David Sarlah is in the Department of Chemistry at the University of Illinois and works in the area of synthetic organic chemistry. David recently published “Dearomative dihydroxylation with arenophiles” in Nature Chemistry.
1. What made you want to be a chemist?
My parents, indirectly. We had a small family-owned company that manufactured fruit syrups, and we had a small lab for quality-assurance. As a kid, I often spent time in this lab and eventually convinced my parents that they should get me an arsenal of chemicals and glassware to do organic synthesis. By the end of high school I had done most of the common reactions, including Grignard addition, LAH reduction, ozonolysis, and luminol synthesis. At that point, my mind was set to become an organic chemist.
2. If you weren’t a chemist and could do any other job, what would it be — and why?
I would be a food scientist or engineer, because that profession runs in my family.
3. What are you working on now, and where do you hope it will lead?
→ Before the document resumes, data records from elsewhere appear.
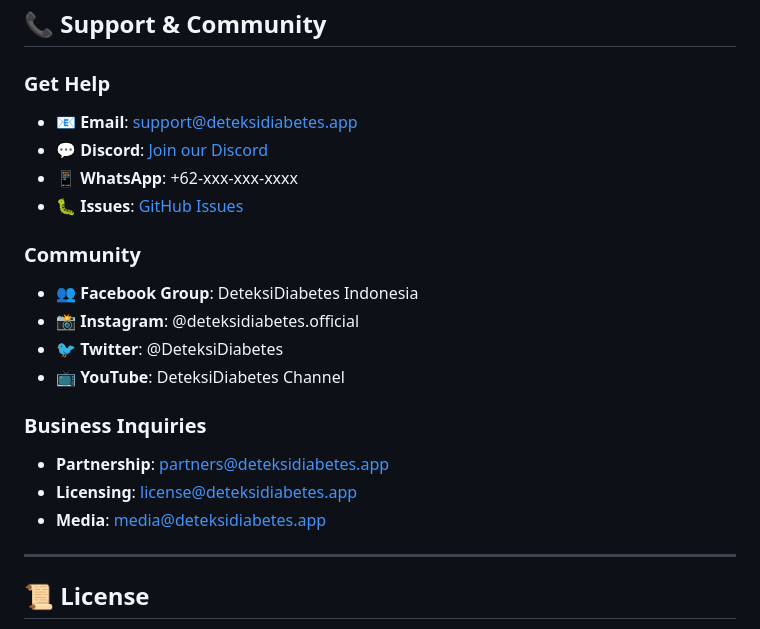
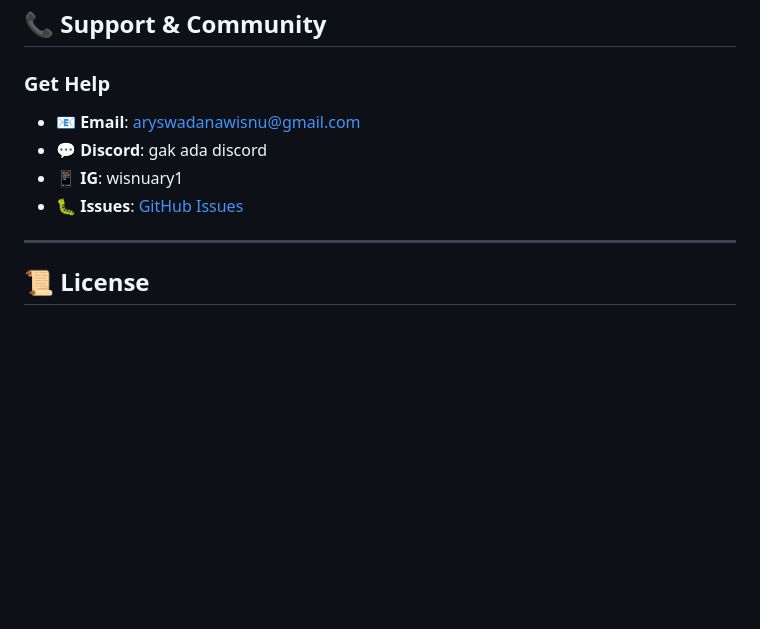
Before and after one commit to wisnuary15/deteksi-diabetes, a Markdown page: README.md, the part around the change. Rendered like a GitHub page; blank space fills up the shorter version.

```diff
--- a/README.md
+++ b/README.md
@@ -306,21 +306,10 @@ flutter test
 ## 📞 Support & Community
 
 ### Get Help
-- **📧 Email**: support@deteksidiabetes.app
-- **💬 Discord**: [Join our Discord](https://discord.gg/deteksidiabetes)
-- **📱 WhatsApp**: +62-xxx-xxx-xxxx
-- **🐛 Issues**: [GitHub Issues](https://github.com/yourusername/deteksi-diabetes/issues)
-
-### Community
-- **👥 Facebook Group**: DeteksiDiabetes Indonesia
-- **📸 Instagram**: @deteksidiabetes.official
-- **🐦 Twitter**: @DeteksiDiabetes
-- **📺 YouTube**: DeteksiDiabetes Channel
-
-### Business Inquiries
-- **Partnership**: partners@deteksidiabetes.app
-- **Licensing**: license@deteksidiabetes.app
-- **Media**: media@deteksidiabetes.app
+- **📧 Email**: aryswadanawisnu@gmail.com
+- **💬 Discord**: gak ada discord
+- **📱 IG**: wisnuary1
+- **🐛 Issues**: [GitHub Issues](https://github.com/wisnuary15/diabetes/issues)
 
 ---
 
```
We are involved in both the chemistry and biology of natural products and methodology development. We work on how to streamline the synthesis of high-value chemicals by defining new chemical disconnections, as well as how to provide rapid and controlled access to natural products of broader significance.
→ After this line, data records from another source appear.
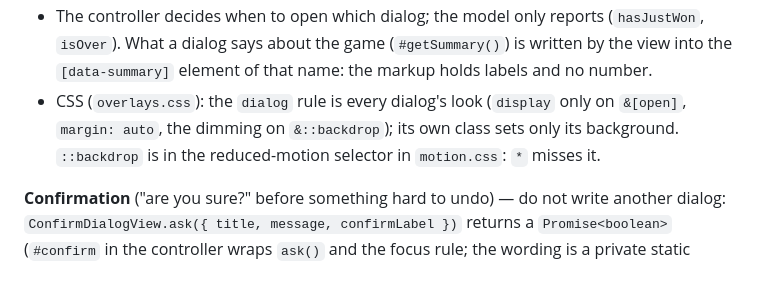
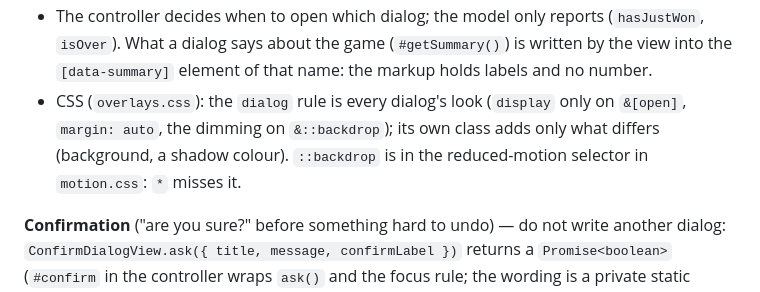
Before and after one commit to serlisovyk/2048, a Markdown page: ai/skills/feature.md, the part around the change. GitHub-like rendering.

```diff
--- a/ai/skills/feature.md
+++ b/ai/skills/feature.md
@@ -67,8 +67,9 @@ trap, `::backdrop` and `cancel` on `Escape` come free (`ai/decisions/2026-10-10-
   `isOver`). What a dialog says about the game (`#getSummary()`) is written by the view into
   the `[data-summary]` element of that name: the markup holds labels and no number.
 - CSS (`overlays.css`): the `dialog` rule is every dialog's look (`display` only on
-  `&[open]`, `margin: auto`, the dimming on `&::backdrop`); its own class sets only its
-  background. `::backdrop` is in the reduced-motion selector in `motion.css`: `*` misses it.
+  `&[open]`, `margin: auto`, the dimming on `&::backdrop`); its own class adds only what
+  differs (background, a shadow colour). `::backdrop` is in the reduced-motion selector in
+  `motion.css`: `*` misses it.
 
 **Confirmation** ("are you sure?" before something hard to undo) — do not write another
 dialog: `ConfirmDialogView.ask({ title, message, confirmLabel })` returns a `Promise<boolean>`
```
Also changed, not shown: ai/rules/style.md (+1 -1 lines), 1 other file.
4. Which historical figure would you most like to have dinner with — and why?
Robinson and Woodward at the same time, with me being there to moderate the conversation and observe their interactions. They both contributed significantly to the field of organic chemistry, yet they had very different views, principles, and personalities. Importantly, they are both from an era that was long before my time — it would be great to get a glimpse into it.
5. When was the last time you did an experiment in the lab — and what was it?
I synthesized MTAD1 a few months ago. I was helping to make more of this reagent so my graduate students could use it in their work. At some point, I had reactions running for days and weeks because I didn’t have time to work them up. Ahhh, I wish I could spend more time in lab, but my time is getting more and more limited these days.
6. If exiled on a desert island, what one book and one music album would you take with you?
Led Zeppelin’s Mothership. It helped me through grad school, so I guess it could help me keep my sanity on a desert island as well.
7. Which chemist would you like to see interviewed on Reactions — and why?
I can’t answer that — I know way too many candidates that should be featured and can’t really pick only one or two!